  • April 12 – After four days of debate Prime Minister Antonio di Rudinì survives a vote of confidence over the policy towards Greece in relation with the Cretan State.[8]
  • April 22 – King Umberto I is attacked by an unemployed anarchist ironsmith, Pietro Acciarito, who tried to stab him near Rome.



  • December 5 – Minister of War, General Luigi Pelloux, resigns over a conflict about army promotions.[9] Prime Minister Di Rudini is tasked with forming a new Cabinet. The previous one was riddled with irreconcilable positions, Di Rudini now tries to form a more unified government.[10]
  • December 14 – Prime Minister Di Rudini forms a new Cabinet, which includes the Liberal Giuseppe Zanardelli as Minister of Justice.[11][12]

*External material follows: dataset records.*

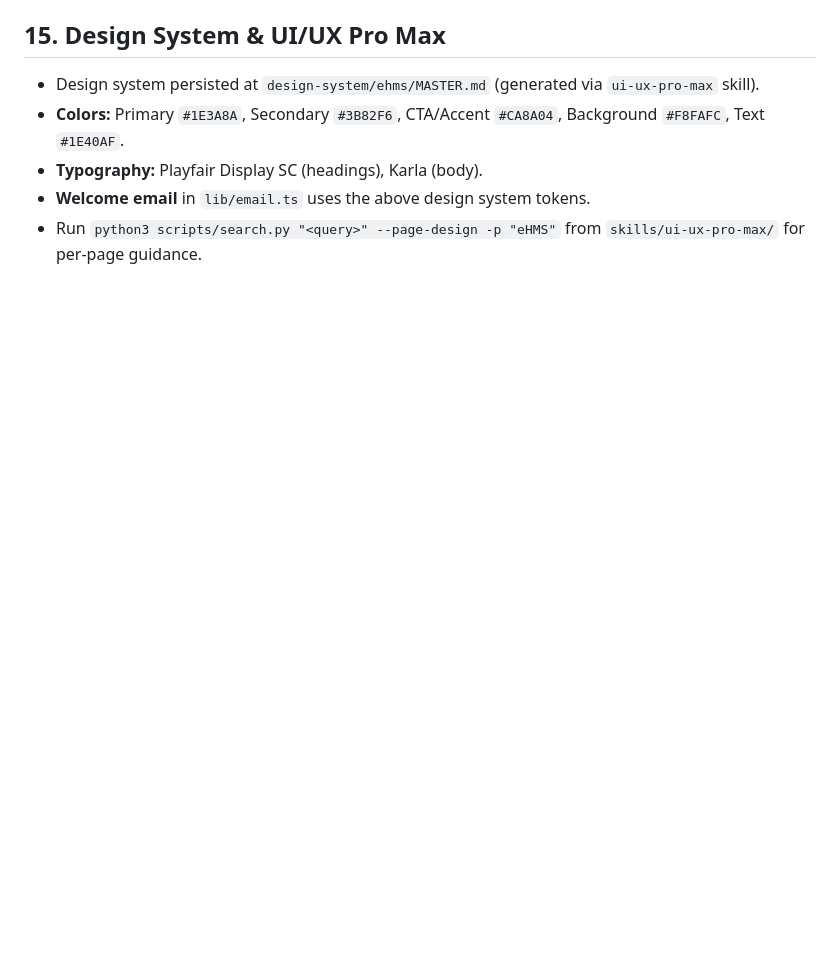
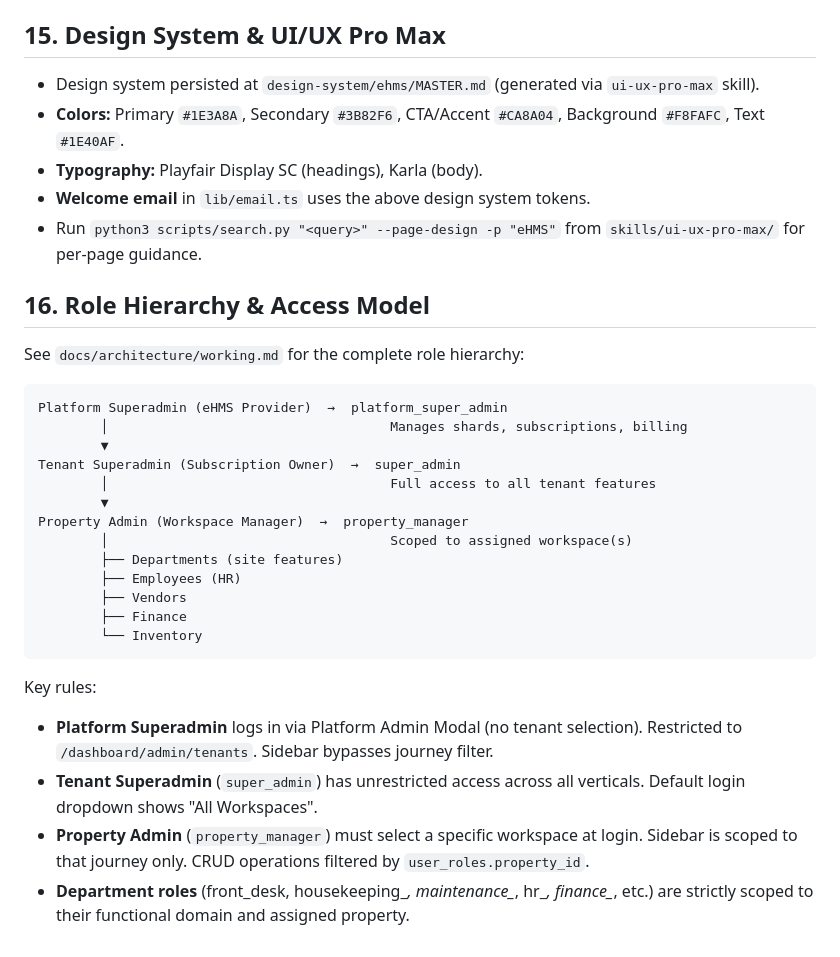
Before and after one commit to selva-aiprojects/ehms, a Markdown page: AGENTS.md, the part around the change. Drawn GitHub-style; blank space fills up the shorter version.

Commit message:
docs: add role hierarchy documentation (working.md) and update AGENTS.md

````diff
--- a/AGENTS.md
+++ b/AGENTS.md
@@ -232,3 +232,28 @@ python3 skills/ui-ux-pro-max/scripts/search.py "<page description>" --page-desig
 - **Typography:** Playfair Display SC (headings), Karla (body).
 - **Welcome email** in `lib/email.ts` uses the above design system tokens.
 - Run `python3 scripts/search.py "<query>" --page-design -p "eHMS"` from `skills/ui-ux-pro-max/` for per-page guidance.
+
+## 16. Role Hierarchy & Access Model
+See `docs/architecture/working.md` for the complete role hierarchy:
+
+```
+Platform Superadmin (eHMS Provider)  →  platform_super_admin
+        │                                    Manages shards, subscriptions, billing
+        ▼
+Tenant Superadmin (Subscription Owner)  →  super_admin
+        │                                    Full access to all tenant features
+        ▼
+Property Admin (Workspace Manager)  →  property_manager
+        │                                    Scoped to assigned workspace(s)
+        ├── Departments (site features)
+        ├── Employees (HR)
+        ├── Vendors
+        ├── Finance
+        └── Inventory
+```
+
+Key rules:
+- **Platform Superadmin** logs in via Platform Admin Modal (no tenant selection). Restricted to `/dashboard/admin/tenants`. Sidebar bypasses journey filter.
+- **Tenant Superadmin** (`super_admin`) has unrestricted access across all verticals. Default login dropdown shows "All Workspaces".
+- **Property Admin** (`property_manager`) must select a specific workspace at login. Sidebar is scoped to that journey only. CRUD operations filtered by `user_roles.property_id`.
+- **Department roles** (front_desk, housekeeping_*, maintenance_*, hr_*, finance_*, etc.) are strictly scoped to their functional domain and assigned property.
````
Also changed, not shown: docs/architecture/working.md (added, +188 -0 lines).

  1. ^ Clark, Modern Italy, pp. 126–28
  2. ^ "Fatti di maggio" in: Sarti, Italy: A Reference Guide from the Renaissance to the Present, p. 271
  3. ^ Italy Indorses Greece; Her Action Regarded as a Bold Stroke for Humanity, The New York Times, February 17, 1897
  4. ^ The Powers Take Action; Sharp Warning Issued to Prince George Against Hostilities, The New York Times, February 18, 1897
  5. ^ Sympathy for Greece in Italy; The Position of the Government Made Daily More Difficult, The New York Times, February 22, 1897
  6. ^ Elections Held in Italy; The Government Will Have a Good Majority in the New Chamber, The New York Times, March 22, 1897
  7. ^ Italians Embark for Greece; Garibaldi's Son Among the Men to Help Against the Turks, The New York Times, April 22, 1897
  8. ^ Vote of Confidence in Italy; Her Position on the Cretan question Approved by the Deputies, The New York Times, April 13, 1897
  9. ^ Italian Cabinet Crisis; Gen Pelloux, the Minister of War, Insists Upon Leaving the Ministry, The New York Times, December 6, 1897
  10. ^ Italian Cabinet Crisis; The Marquis di Rudini Declared in an Official Note Unable to Form a Ministry, The New York Times, December 13, 1897
  11. ^ Rudini Forms a Cabinet; Italy's Ministry Reconstructed After Several Changes, The New York Times, December 15, 1897
  12. ^ The Italian Crisis, The New York Times, December 23, 1897
  13. ^ "Genoa". Channel4.com. Archived from the original on 2007-10-27. Cite uses deprecated parameter |deadurl= (help)